The Limit-Less Campaign educates the media to be conscious of harmful labels currently used to describe wheelchair users. In this case, “confined to a wheelchair” and “wheelchair- bound,” are frequently and thoughtlessly used, thus limiting the wheelchair user’s capabilities and potential.
Words have the power to invoke images. Images in our minds inevitably carry assumptions.  Assumptions are the basis for bias and prejudice. Bias and prejudice are the root of unconscious judgments.  Unconscious judgments become ingrained conclusions. These ingrained conclusions dictate much of society’s beliefs and, undoubtedly, have an effect on people’s behavior.

Let’s look at some of the ingrained conclusions that result from the words “Wheelchair Bound” and “Confined to a Wheelchair,” as terms used to describe a person who uses a wheelchair.
The words “bound” and “confined” are used to set limits, to create boundaries, and to make restrictions. These words invoke images of limited possibilities. When combined with the word wheelchair, this label of limited possibilities becomes a major defining characteristic of a person who uses a wheelchair.

As a result, the ingrained conclusion of both the wheelchair user and society is one of limitations. If you believe that “what the mind can conceive, it can achieve,” then you must also acknowledge that “what the mind can’t conceive, it will not achieve.”

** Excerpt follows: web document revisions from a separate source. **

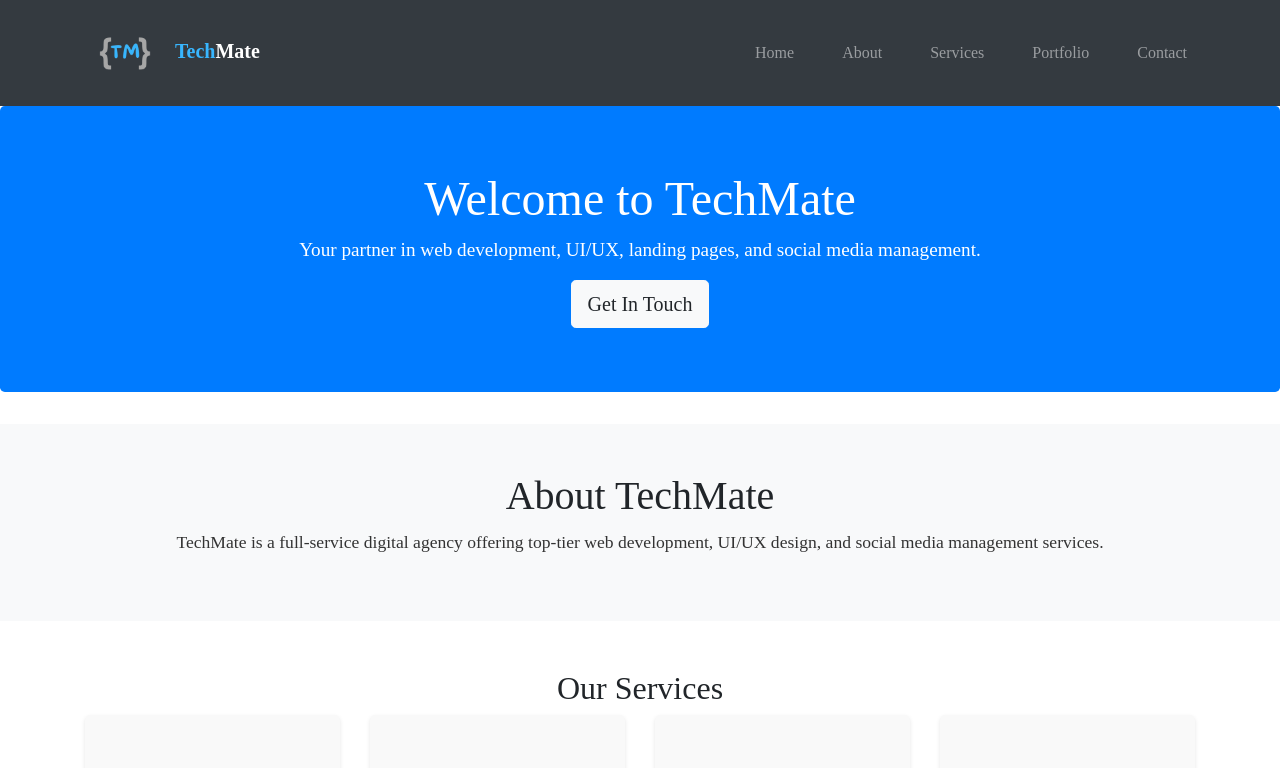
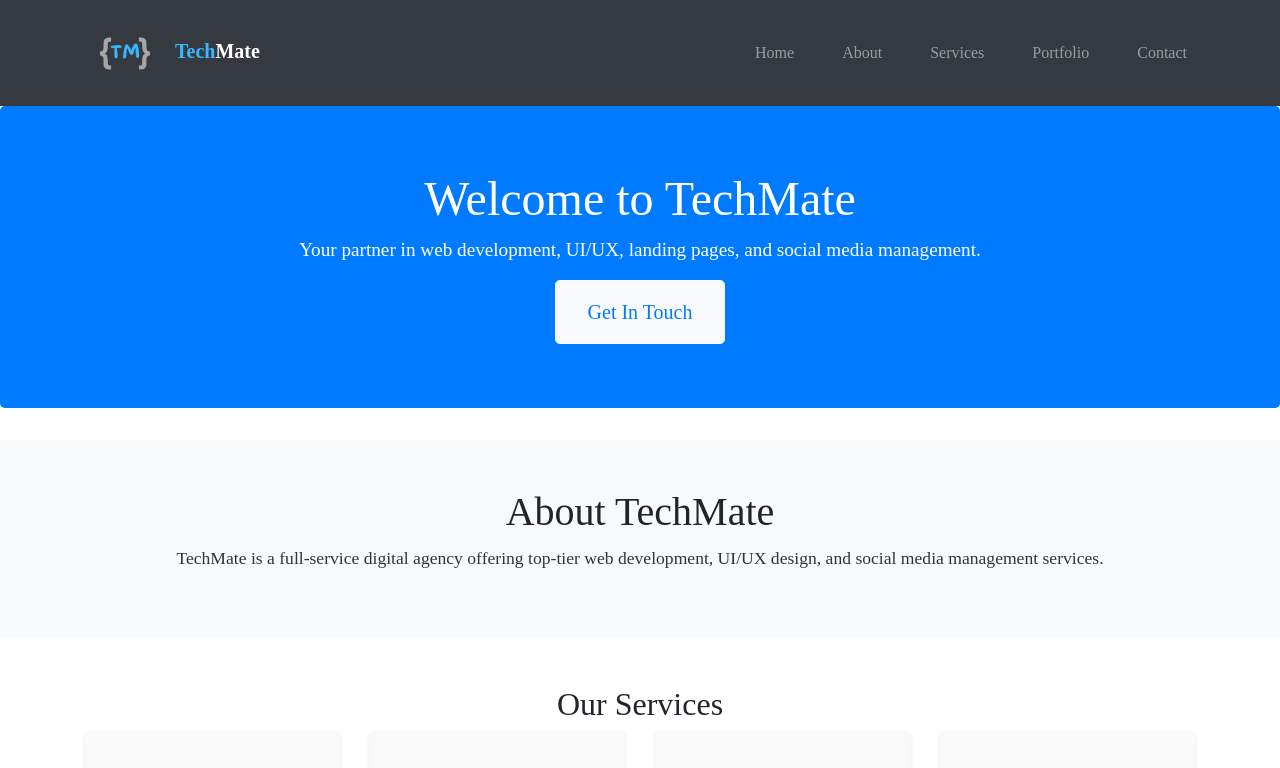
Before and after one commit to techmate-projects93/techmate-projects, a React (Create React App) app: page / in a window 1280 px wide. Shown: the top 768 px of the page. Built offline with nearby package versions, Linux system fonts and the light colour scheme; a web font is replaced by a local one.

Commit message:
home get in touch fix

```diff
--- a/src/pages/Home.js
+++ b/src/pages/Home.js
@@ -1,4 +1,5 @@
 import React from 'react';
+import { Link } from 'react-scroll';
 import './Home.css';
 
 function Home() {
@@ -7,7 +8,11 @@ function Home() {
       <div className="container">
         <h1 className="display-4">Welcome to TechMate</h1>
         <p className="lead">Your partner in web development, UI/UX, landing pages, and social media management.</p>
-        <a href="#contact" className="btn btn-light btn-lg">Get In Touch</a>
+        <a href="#contact" className="btn btn-light btn-lg">
+        <Link className="nav-link" to="contact" smooth={true} duration={1000}>
+        Get In Touch
+              </Link>
+          </a>
       </div>
     </section>
   );
```
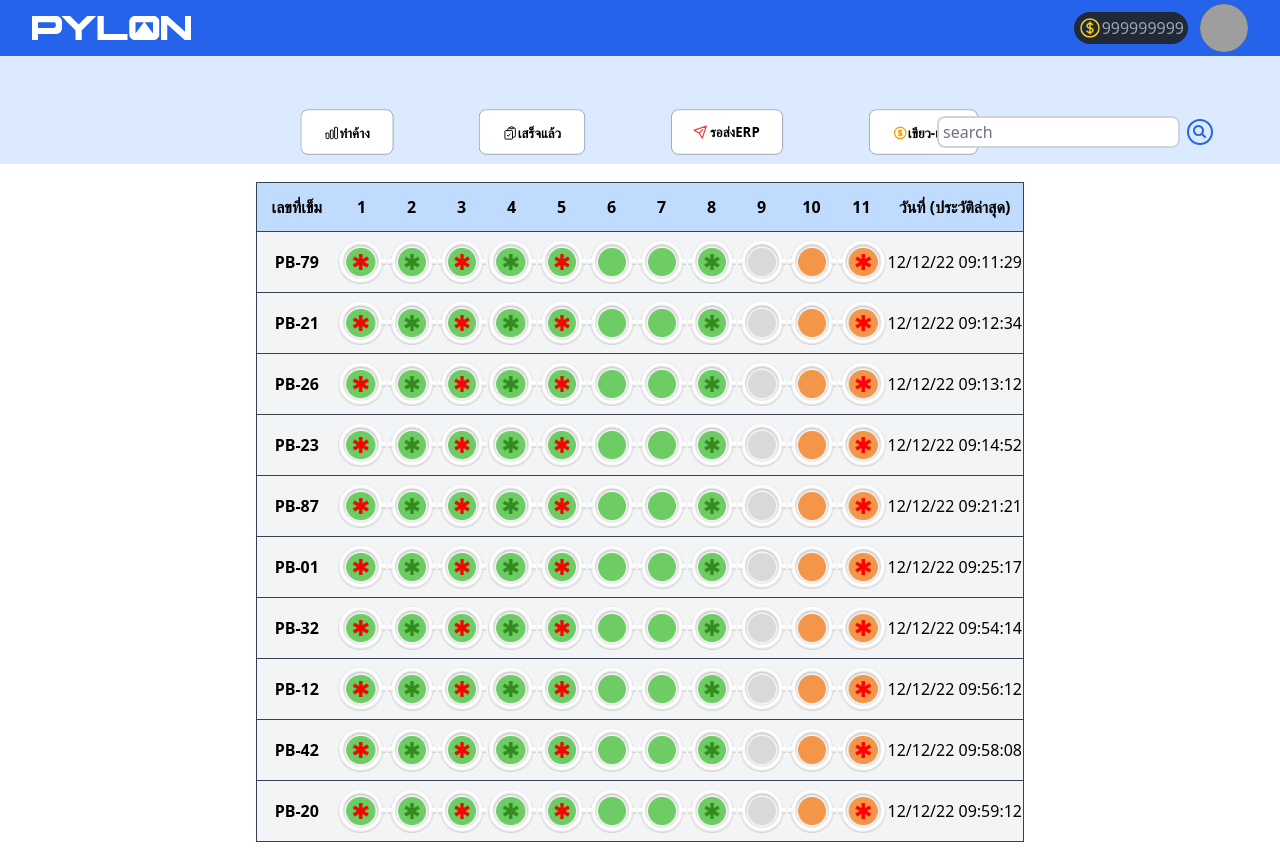
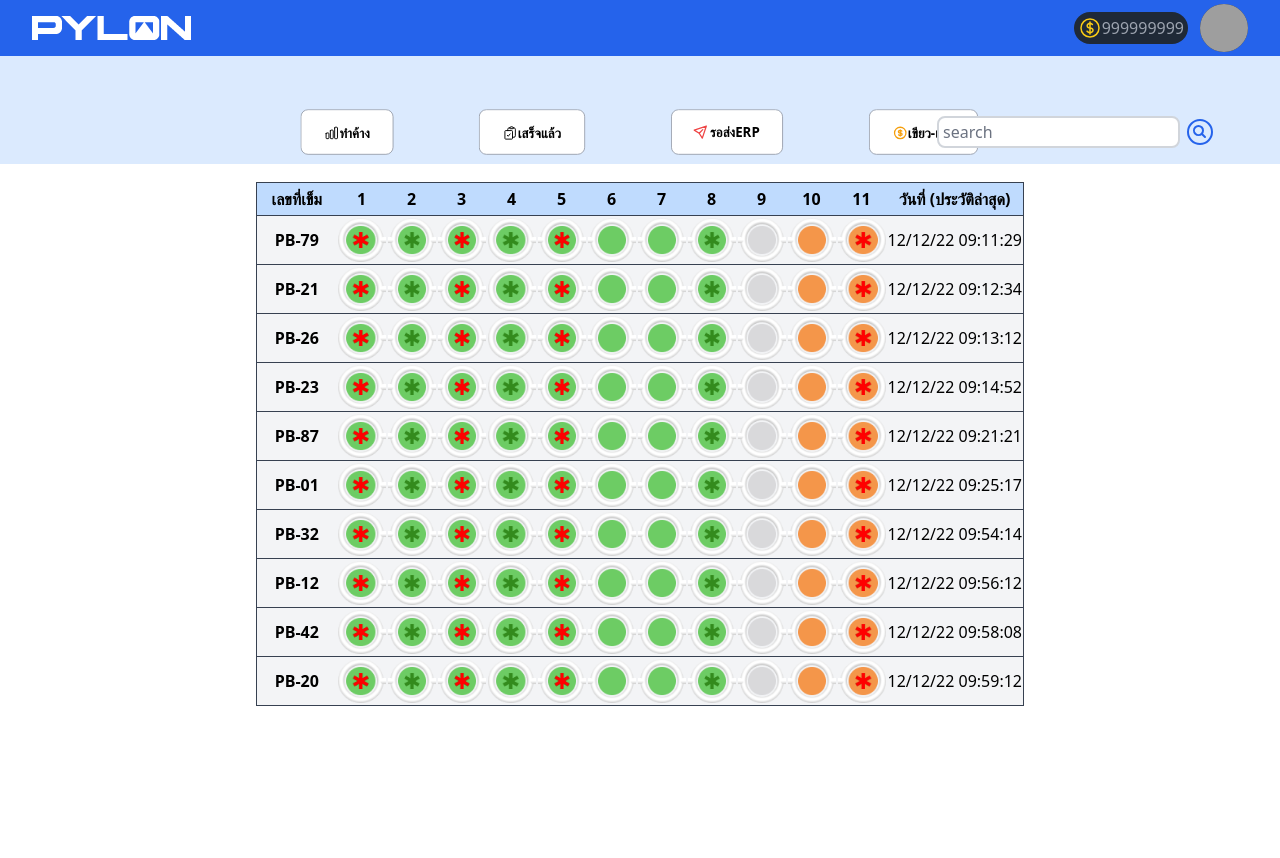
Before and after one commit to thatbeer/react_qcreport, a React (Create React App) app: page /1 in a window 1280 px wide. Built offline with nearby package versions, Linux system fonts and the light colour scheme; sample sign-in values are in the browser's storage; grey boxes are pictures that could not be loaded.

Commit message:
commit to sub branch

```diff
--- a/src/page/ProjectPage.jsx
+++ b/src/page/ProjectPage.jsx
@@ -8,6 +8,7 @@ import Subnavbar from '../components/Subnavbar';
 
 // stage icons
 import { StageStep1 , StageStep11 ,StageOnRail } from '../components/StageIcon';
+import ButtonFilter from '../components/button/ButtonFilter';
 
 
 
@@ -24,22 +25,22 @@ const ButtonTypes = [
     {
         name: "เสร็จแล้ว",
         status:'1',
-        color:"green"
+        color:"bg-green-300"
     },
     {
         name: "ทำค้าง",
         status:'2',
-        color:'blue'
+        color:'bg-blue-300'
     },
     {
         name: "เขียวแดง",
         status:'3',
-        color:"yellow"
+        color:"bg-yellow-300"
     },
     {
         name: "รอส่งERP",
         status:'4',
-        color:"red"
+        color:"bg-red-300"
     }
 ]
 
@@ -77,7 +78,9 @@ function ProjectPage() {
 
     const [ filter , setFilter] = useState(filterbyQuery);
 
-
+    const onClickFilterHandler = ({name}) => {
+        setFilter(name)
+    }
 
 
 
@@ -104,6 +107,15 @@ function ProjectPage() {
             <div className='fixed top-[52px] w-full items-center mx-auto bg-blue-100 h-[50px] z-30 py-2  '>
                 <Subnavbar titleback={false} isProjectPage={true} PName={state?.projName}/>
                 <div className='flex flex-col lg:flex-row mx-auto items-center py-2 bg-blue-100'>
+                    {/* {
+                        ButtonTypes.map((item) => (
+                            <ButtonFilter name={item.name} status={item.status}
+                            onClick={onClickFilterHandler} filter={filter} color={item.color}/>
+                        ))
+                    } */}
+
+
+
                     {/* filter bar for pc */}
                     <div className=' w-1/3 justify-center hidden xl:flex mx-auto '>
                         <button onClick={() => {setFilter("ทำค้าง")}}                value={"ทำค้าง"}
@@ -184,19 +196,19 @@ function ProjectPage() {
                         <table className=" w-full overflow-x-auto border border-gray-700 bg-gray-100">
                             <thead className='bg-blue-200'>
                                 <tr>
-                                    <th className='p-3 min-w-[80px]  text-center border-y    border-gray-700 '>เลขที่เข็ม</th>
-                                    <th className='  text-center border-t border-gray-700  '>1</th>
-                                    <th className='  text-center border-t border-gray-700  '>2</th>
-                                    <th className='  text-center border-t border-gray-700  '>3</th>
-                                    <th className='  text-center border-t border-gray-700  '>4</th>
-                                    <th className='  text-center border-t border-gray-700  '>5</th>
-                                    <th className='  text-center border-t border-gray-700  '>6</th>
-                                    <th className='  text-center border-t border-gray-700  '>7</th>
-                                    <th className='  text-center border-t border-gray-700  '>8</th>
-                                    <th className='  text-center border-t border-gray-700  '>9</th>
-                                    <th className='  text-center border-t border-gray-700  '>10</th>
-                                    <th className='  text-center border-t border-gray-700  '>11</th>
-                                    <th className='p-3  text-center border-y border-gray-700 '>วันที่ (ประวัติล่าสุด)</th>
+                                    <th className='px-2 py-1 min-w-[80px]  text-center border-y    border-gray-700 '>เลขที่เข็ม</th>
+                                    <th className='min-w-10  text-center border-t border-gray-700  '>1</th>
+                                    <th className='min-w-10  text-center border-t border-gray-700  '>2</th>
+                                    <th className='min-w-10  text-center border-t border-gray-700  '>3</th>
+                                    <th className='min-w-10  text-center border-t border-gray-700  '>4</th>
+                                    <th className='min-w-10  text-center border-t border-gray-700  '>5</th>
+                                    <th className='min-w-10  text-center border-t border-gray-700  '>6</th>
+                                    <th className='min-w-10  text-center border-t border-gray-700  '>7</th>
+                                    <th className='min-w-10  text-center border-t border-gray-700  '>8</th>
+                                    <th className='min-w-10  text-center border-t border-gray-700  '>9</th>
+                                    <th className='min-w-10  text-center border-t border-gray-700  '>10</th>
+                                    <th className='min-w-10  text-center border-t border-gray-700  '>11</th>
+                                    <th className='px-2 py-1  text-center border-y border-gray-700 '>วันที่ (ประวัติล่าสุด)</th>
                                 </tr>
                             </thead>
                             <tbody>
@@ -210,77 +222,77 @@ function ProjectPage() {
                                                 {list.pileno}
                                             </Link>
                                         </td>
-                                        <td className='py-2  text-center border-t border-gray-700'>
+                                        <td className='  text-center border-t border-gray-700'>
                                             <Link tag={1} to={`/project/report?pileid=${list.pileno}`} title={`step1`}
                                                 state={{...state}}
                                                 className='hover:text-blue-400 hover:underline'>
                                                 <StageStep1 status={list.step1} alt={"step1"} />
                                             </Link>
                                         </td>
-                                        <td className='py-2  text-center border-t border-gray-700  '>
+                                        <td className='  text-center border-t border-gray-700  '>
                                             <Link to={`/project/report?pileid=${list.pileno}#step2`} title={`step2`}
                                                 state={{...state}}
                                                 className='hover:text-blue-400 hover:underline'>
                                                 <StageOnRail status={list.step2} alt={"step2"} />
                                                 </Link>
                                         </td>
-                                        <td className='py-2  text-center border-t border-gray-700  '>
+                                        <td className='  text-center border-t border-gray-700  '>
                                             <Link to={`/project/report?pileid=${list.pileno}#step3`} title={`step3`}
                                                 state={{...state}}
                                                 className='hover:text-blue-400 hover:underline'>
                                                 <StageOnRail status={list.step3} alt={"step3"} />
                                                 </Link>
                                         </td>
-                                        <td className='py-2  text-center border-t border-gray-700  '>
+                                        <td className='  text-center border-t border-gray-700  '>
                                             <Link to={`/project/report?pileid=${list.pileno}#step4`} title={`step4`}
                                                 state={{...state}}
                                                 className='hover:text-blue-400 hover:underline'>
                                                 <StageOnRail status={list.step4} alt={"step4"} />
                                                 </Link>
                                         </td>
-                                        <td className='py-2  text-center border-t border-gray-700  '>
+                                        <td className='  text-center border-t border-gray-700  '>
                                             <Link to={`/project/report?pileid=${list.pileno}#step5`} title={`step5`}
                                                 state={{...state}}
                                                 className='hover:text-blue-400 hover:underline'>
                                                 <StageOnRail status={list.step5} alt={"step5"} />
                                             </Link>
                                         </td>
-                                        <td className='py-2  text-center border-t border-gray-700  '>
+                                        <td className='  text-center border-t border-gray-700  '>
                                             <Link to={`/project/report?pileid=${list.pileno}#step6`} title={`step6`}
                                                 state={{...state}}
                                                 className='hover:text-blue-400 hover:underline'>
                                                 <StageOnRail status={list.step6} alt={"step6"} />
                                             </Link>
                                         </td>
-                                        <td className='py-2  text-center border-t border-gray-700  '>
+                                        <td className='  text-center border-t border-gray-700  '>
                                             <Link to={`/project/report?pileid=${list.pileno}#step7`} title={`step7`}
                                                 state={{...state}}
                                                 className='hover:text-blue-400 hover:underline'>
                                                 <StageOnRail status={list.step7} alt={"step7"} />
                                             </Link>
                                         </td>
-                                        <td className='py-2  text-center border-t border-gray-700  '>
+                                        <td className='  text-center border-t border-gray-700  '>
                                             <Link to={`/project/report?pileid=${list.pileno}#step8`} title={`step8`}
                                                 state={{...state}}
                                                 className='hover:text-blue-400 hover:underline'>
                                                <StageOnRail status={list.step8} alt={"step8"} />
                                             </Link>
                                         </td>
-                                        <td className='py-2  text-center border-t border-gray-700  '>
+                                        <td className='  text-center border-t border-gray-700  '>
                                             <Link to={`/project/report?pileid=${list.pileno}#step9`} title={`step9`}
                                                 state={{...state}}
                                                 className='hover:text-blue-400 hover:underline'>
                                                 <StageOnRail status={list.step9} alt={"step9"} />
                                             </Link>
                                         </td>
-                                        <td className='py-2  text-center border-t border-gray-700  '>
+                                        <td className='  text-center border-t border-gray-700  '>
                                             <Link to={`/project/report?pileid=${list.pileno}#step10`} title={`step10`}
                                                 state={{...state}}
                                                 className='hover:text-blue-400 hover:underline'>
                                                 <StageOnRail status={list.step10} alt={"step10"} />
                                             </Link>
                                         </td>
-                                        <td className='py-2  text-center border-t border-gray-700  '>
+                                        <td className='  text-center border-t border-gray-700  '>
                                             <Link to={`/project/report?pileid=${list.pileno}#step11`} title={`step11`}
                                                 state={{...state}}
                                                 className='hover:text-blue-400 hover:underline'>
```
Also changed, not shown: src/components/button/ButtonFilter.jsx (+4 -4 lines).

Being “Confined to a Wheelchair” or “Wheelchair Bound” is not merely a functional description of the actual physical time a person spends using a wheelchair. Look at Stephen Hawking as an example. He may spend a tremendous amount of time sitting in his wheelchair, but his mind is free to explore the universe in a manner unequaled by almost all others. Is he a person who represents limited possibilities? Or is he a person who represents the limitless potential of both the human mind and spirit? Still with the numerous hours he spends in a wheelchair, he is not “bound” or “confined” to his wheelchair.

At what point does a person become “Wheelchair Bound?” Is a person who uses a wheelchair more than fifty percent of the time “Wheelchair Bound?” Is he or she not “Confined to a Wheelchair” when the percentage is less than fifty? Where is the line drawn between those who are “Wheelchair Bound”, and those who use a wheelchair on a temporarily basis?

The reality is that no wheelchair user spends 100% of their time in a wheelchair.  Therefore, no person is “wheelchair-bound” or “confined to a chair.” I urge you to support our
Limit-Less Campaign by agreeing to replace the limiting labels of “Wheelchair Bound”, “Bound to a wheelchair” and “Confined to a Wheelchair” with words that don’t carry these negative stigmas.  A person who uses a wheelchair is a “wheelchair user”, but he or she is a person first. Just state the facts, no need to put limitations.  

Help us to not let these limiting words continue to be used in our language so thoughtlessly.  Labels have the power to invoke negative images and create assumptions that enter into people’s minds subconsciously, and ultimately affecting their behavior. 
"A man is but the product of his thoughts what he thinks,
 he becomes." - Gandhi

Please help us Limit Less!